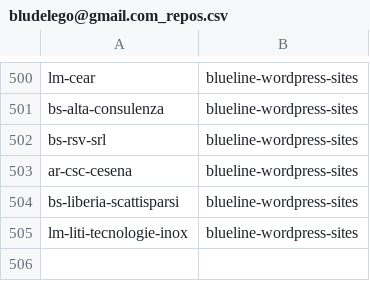
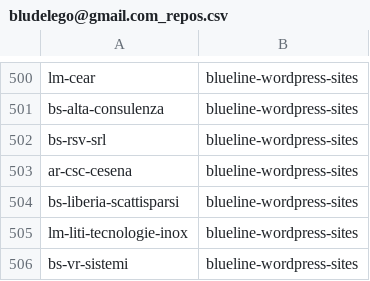
Before and after one commit to seriiserii825/py-bitbucket, a CSV file: bludelego@gmail.com_repos.csv, drawn as a sheet; only a part is shown, gaps mark what is left out; the diff names each change by its address in the sheet, - before the commit and + after, or states it on an @@ line.

Commit message:
feat: new repo

```diff
--- a/bludelego@gmail.com_repos.csv
+++ b/bludelego@gmail.com_repos.csv
+row 506: bs-vr-sistemi | blueline-wordpress-sites
```
Also changed, not shown: 2 other files.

========

Aim of the exercise: Write the listing out a second time exactly, dropping all images.

Written solution:
Before and after one commit to seriiserii825/py-bitbucket, a CSV file: bludelego@gmail.com_repos.csv, drawn as a sheet; only a part is shown, gaps mark what is left out; the diff names each change by its address in the sheet, - before the commit and + after, or states it on an @@ line.

Commit message:
feat: new repo

```diff
--- a/bludelego@gmail.com_repos.csv
+++ b/bludelego@gmail.com_repos.csv
+row 506: bs-vr-sistemi | blueline-wordpress-sites
```
Also changed, not shown: 2 other files.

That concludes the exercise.